Golfers in the British Isles are not always concerned about stroke play. They play a lot of match play. Also conditions can be far worse their and these have a great effect on links courses. St. Andrews is not so easy when the wind blows. Climate change has made the conditions for the last few Opens easy. Last, I don't think they care that much about Open scores being extremely low. They get a lot of criticism when they toughen courses too much. Remember Carnoustie when the rough was up? If the wind blows and the rough is high, scores skyrocket.

post #47 of 59
Quote:
Originally Posted by chriskzoo View Post
 

10 guys within 4 shots of the lead going into Sunday - does it matter if the leader is at -13 or -3?

 

I'd rather have a setup like Valhalla where it gives guys a chance to go low early in the final round and put the pressure on the leaders rather than guys just dropping like flies.


Are we concerned about the setup or the architecture? The PGA doesn't do brutal US Open type setups but the contrived architecture at Valhalla shows it to be a second rate course. The land is not great for golf so Nicklaus had to construct a course rather than let it lay on the existing land.
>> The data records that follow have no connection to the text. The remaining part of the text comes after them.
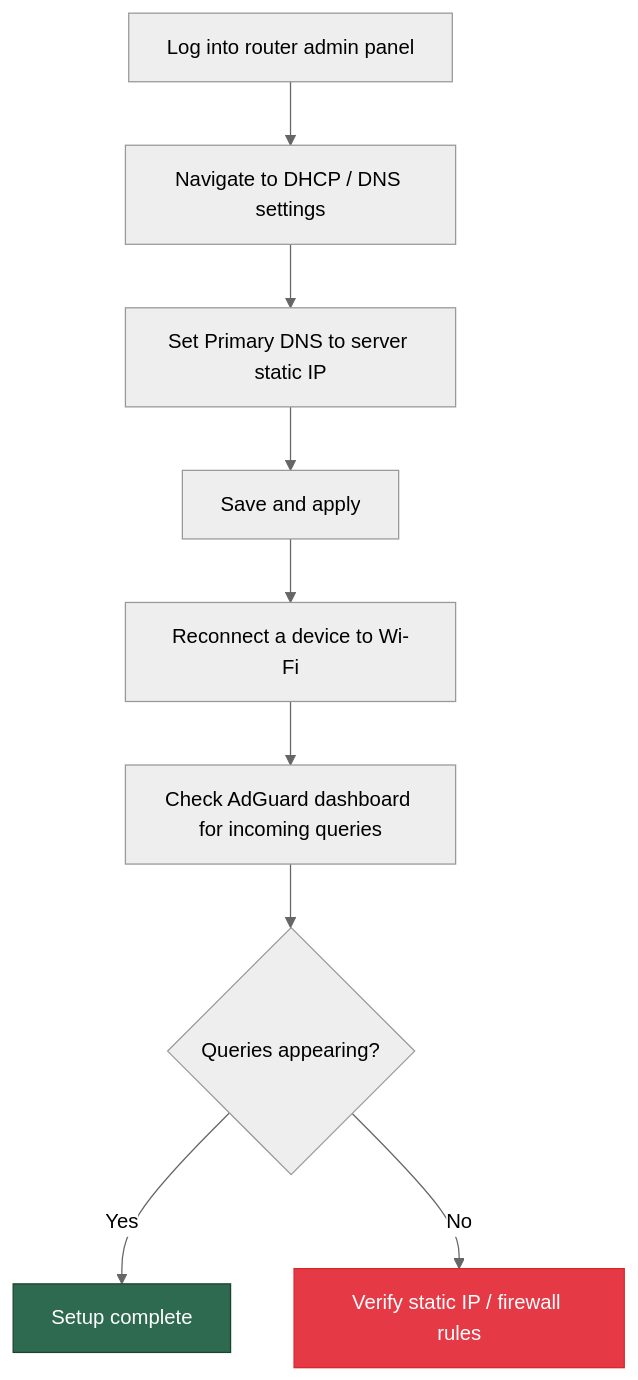
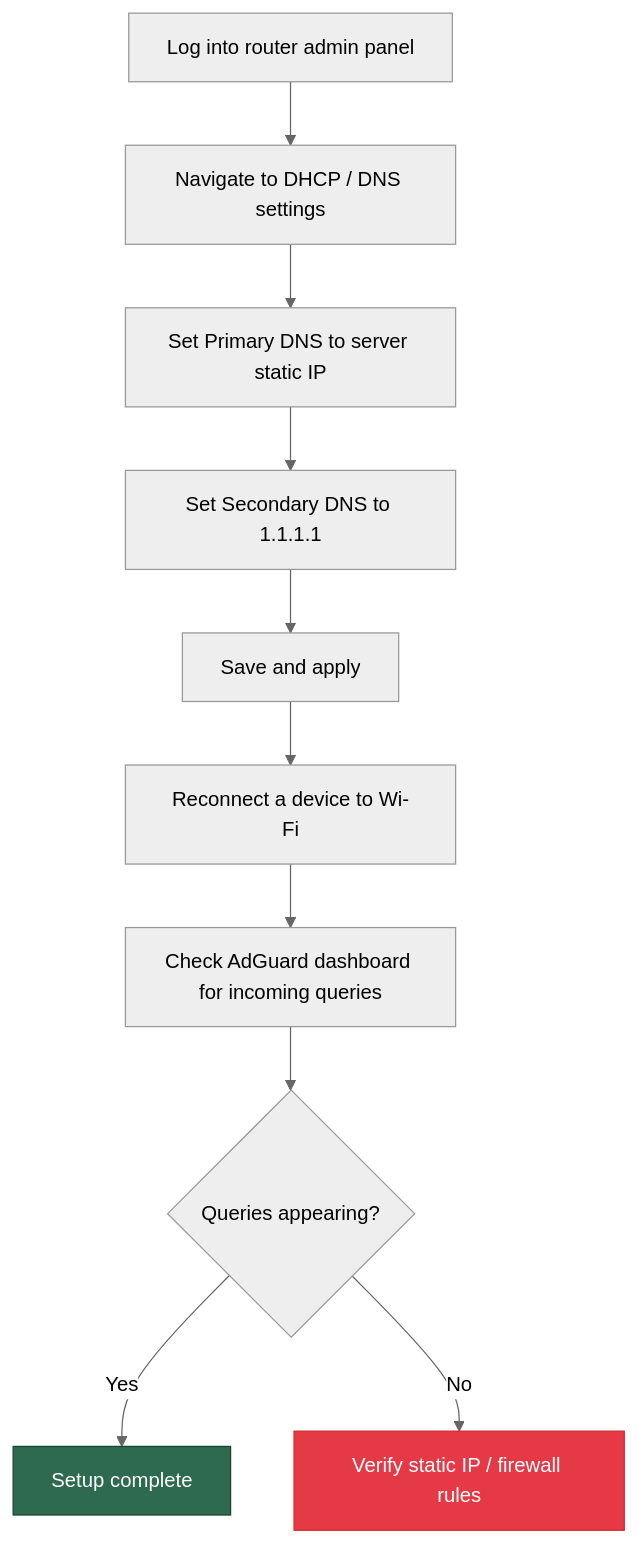
The third of 4 diagrams in README.md (rani-nabulsi/DNS-deployment), drawn with Mermaid (neutral theme) before and after one commit. The commit also changed other lines of this file and 1 other file, not shown here.

````diff
--- a/README.md
+++ b/README.md
@@ -166,14 +170,15 @@
 ```mermaid
 flowchart TD
     A[Log into router admin panel] --> B[Navigate to DHCP / DNS settings]
     B --> C[Set Primary DNS to server static IP]
-    C --> D[Save and apply]
-    D --> E[Reconnect a device to Wi-Fi]
-    E --> F[Check AdGuard dashboard for incoming queries]
-    F --> G{Queries appearing?}
-    G -- Yes --> H[Setup complete]
-    G -- No --> I[Verify static IP / firewall rules]
+    C --> D[Set Secondary DNS to 1.1.1.1]
+    D --> E[Save and apply]
+    E --> F[Reconnect a device to Wi-Fi]
+    F --> G[Check AdGuard dashboard for incoming queries]
+    G --> H{Queries appearing?}
+    H -- Yes --> I[Setup complete]
+    H -- No --> J[Verify static IP / firewall rules]
 
-    style H fill:#2d6a4f,stroke:#1b4332,color:#fff
-    style I fill:#e63946,stroke:#d62828,color:#fff
+    style I fill:#2d6a4f,stroke:#1b4332,color:#fff
+    style J fill:#e63946,stroke:#d62828,color:#fff
 ```
````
Compare it to Pinehurst #2 or Merion and it's a joke.

post #48 of 59
Quote:
Originally Posted by MSchott View Post
 


Are we concerned about the setup or the architecture? The PGA doesn't do brutal US Open type setups but the contrived architecture at Valhalla shows it to be a second rate course. The land is not great for golf so Nicklaus had to construct a course rather than let it lay on the existing land. Compare it to Pinehurst #2 or Merion and it's a joke.

Personally, I think both.  I agree with you on the architecture, but I think they also set this course up too soft.  They don't have to go to USGA lengths, but I like my majors like this:

 

Masters:  Winner around -12

US Open:  Winner around E

British:  Weather determined.  Links courses are dependent on weather.

PGA:  Winner around -8

post #49 of 59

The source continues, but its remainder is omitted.